California family law cases can be stressful. But when you have an ex-spouse or parent who is a vexatious litigant, that stress can go to another level.

Tell me if this sounds familiar? He or she keeps filing frivolous requests with the family court, causing hearing dates and you win at every one. But the person won’t stop. This process has caused you stress, money and you have had enough of it. Perhaps the family law judge has even hit him with attorney fees, which he hasn’t paid, and that hasn’t stopped this madness either.

What can you do? Just keep tolerating this and going back to court? Keep spending money on attorney fees to oppose the requests? Give in to his or her demands? Doesn’t California family law give some relief to victims in your situation?

Good news. California law’s vexatious litigant statutes give you rights to put a stop to it. You can keep your ex spouse or the other parent from ever coming back to court until what they intend to file is pre approved by the presiding judge. Sometimes, you can even require they pay money up front that will go to you if they lose. Sound interesting? Keep reading to learn more. [Read more...]

Parental Conflict After Divorce and an Interview with Dr. Max Wachtel.

Parental Conflict After Divorce and Coparnting

Parental conflict during and after divorce doesn’t have to be an end to co-parenting and effective communication. Learn how to manage conflict and use it to evolve.

There is so much emphasis placed on the goal of “no conflict” parenting today. But is the elimination of parental conflict after separation or divorce realistic? Especially after a father and mother have gone through a bitter separation or divorce?

In this article, we will discuss where parental conflict starts, how decisions today make a big impact on future conflict, how to use parental conflict to become a better parent and co-parent and we will chat with Dr. Max Wachtel about tips to reduce conflict.

While we have written about parallel parenting and how it is an effective means to bypass co-parenting when the latter is just not realistic, let’s not forget that co-parenting is a learned trait. A parent doesn’t just get good at it overnight or even in a matter of weeks or months.

Like anything else in life, it takes hard work and if a parent like you is not prone to effective communication, then start reading, learning and practicing it. Moms and dads, it’s not just about you. You are doing this for your children. Parental conflict by you or the other parent after divorce doesn’t have to haunt you or plague your kids. [Read more...]

Parental Gatekeeping and Breaking Barriers in Child Custody Disputes

Parental Gatekeeping Child Custody Disputes

If you want to learn about parental gatekeeping in child custody disputes in California, you came to the right place.

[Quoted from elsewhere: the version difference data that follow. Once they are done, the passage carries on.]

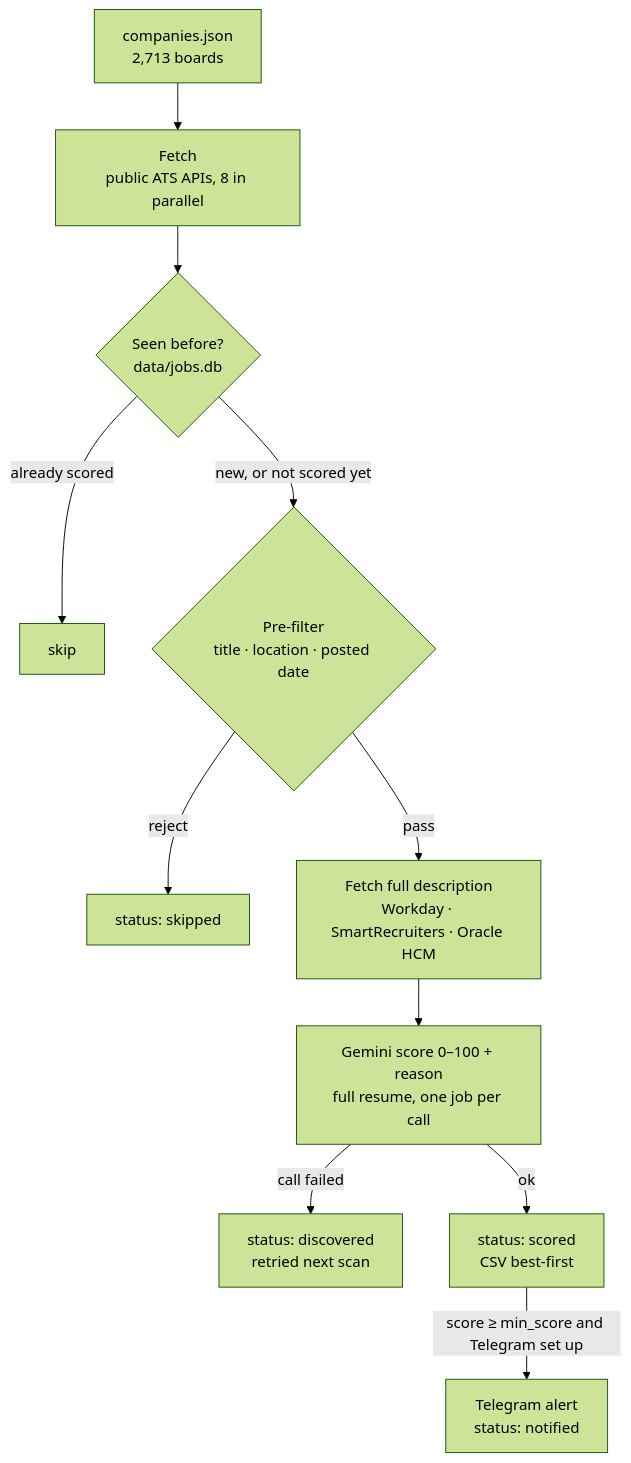
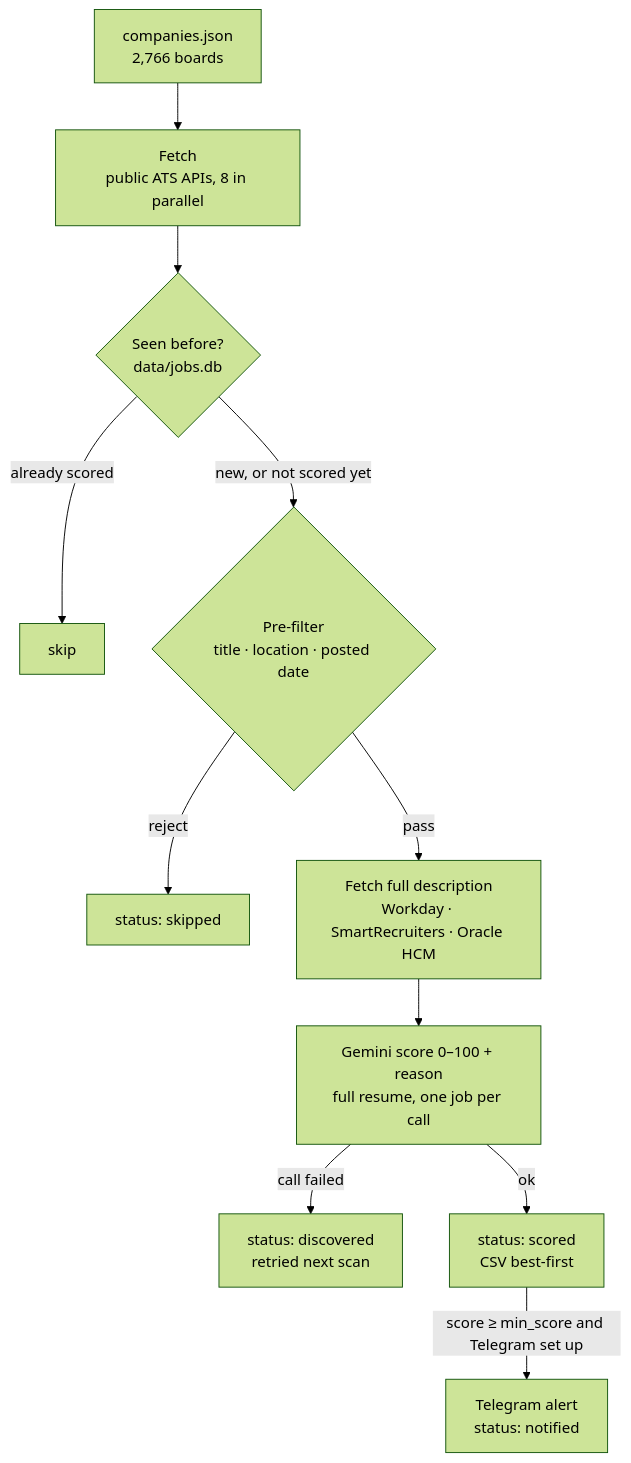
Before and after one commit to Manish814142/rolesight: the diagram in README.md, drawn with Mermaid (forest theme). The commit also changed other lines of this file and 9 other files, not shown here.

````diff
--- a/README.md
+++ b/README.md
@@ -86,13 +86,13 @@
 ```mermaid
 flowchart TD
-    C["companies.json<br/>2,713 boards"] --> F["Fetch<br/>public ATS APIs, 8 in parallel"]
+    C["companies.json<br/>2,766 boards"] --> F["Fetch<br/>public ATS APIs, 8 in parallel"]
     F --> D{"Seen before?<br/>data/jobs.db"}
     D -- "already scored" --> X["skip"]
     D -- "new, or not scored yet" --> P{"Pre-filter<br/>title · location · posted date"}
     P -- reject --> S["status: skipped"]
     P -- pass --> E["Fetch full description<br/>Workday · SmartRecruiters · Oracle HCM"]
     E --> G["Gemini score 0–100 + reason<br/>full resume, one job per call"]
     G -- "call failed" --> R["status: discovered<br/>retried next scan"]
     G -- ok --> O["status: scored<br/>CSV best-first"]
     O -- "score ≥ min_score and Telegram set up" --> T["Telegram alert<br/>status: notified"]
 ```
````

We hope you enjoy this article.

Parental gatekeeping in California child custody disputes is an old and ongoing problem. Maternal gatekeeping is more dominant than the paternal kind but both can create barriers toward co-parenting, communication, quality time between a parent and child and, ultimately, alienation of affection. In this comprehensive article, we will address parental gatekeeping in child custody disputes, what it is, how it is used, the intent behind it and what can be done to break through it, even if it means taking custody away from the gatekeeping parent.

Our focus is California child custody laws and no other State. Nothing in this article should be considered legal advice.

What is parental gatekeeping?

We have heard and read different definitions of parental gatekeeping by the psychological community. We are not psychologists. We are California divorce lawyers and, unlike psychologists, we are in the litigation trenches of this issue. We don’t see parental gatekeeping in the abstract or through a therapeutic setting. We deal with parental gatekeeping head on, often amidst contested and complex child custody cases. Thus, our definition may be different than theirs.

What is ours? Parental gatekeeping are measures taken by a parent to shield a child from actual, perceived or manufactured harm. Notice we broke up parental gatekeeping into three categories. They are: [Read more...]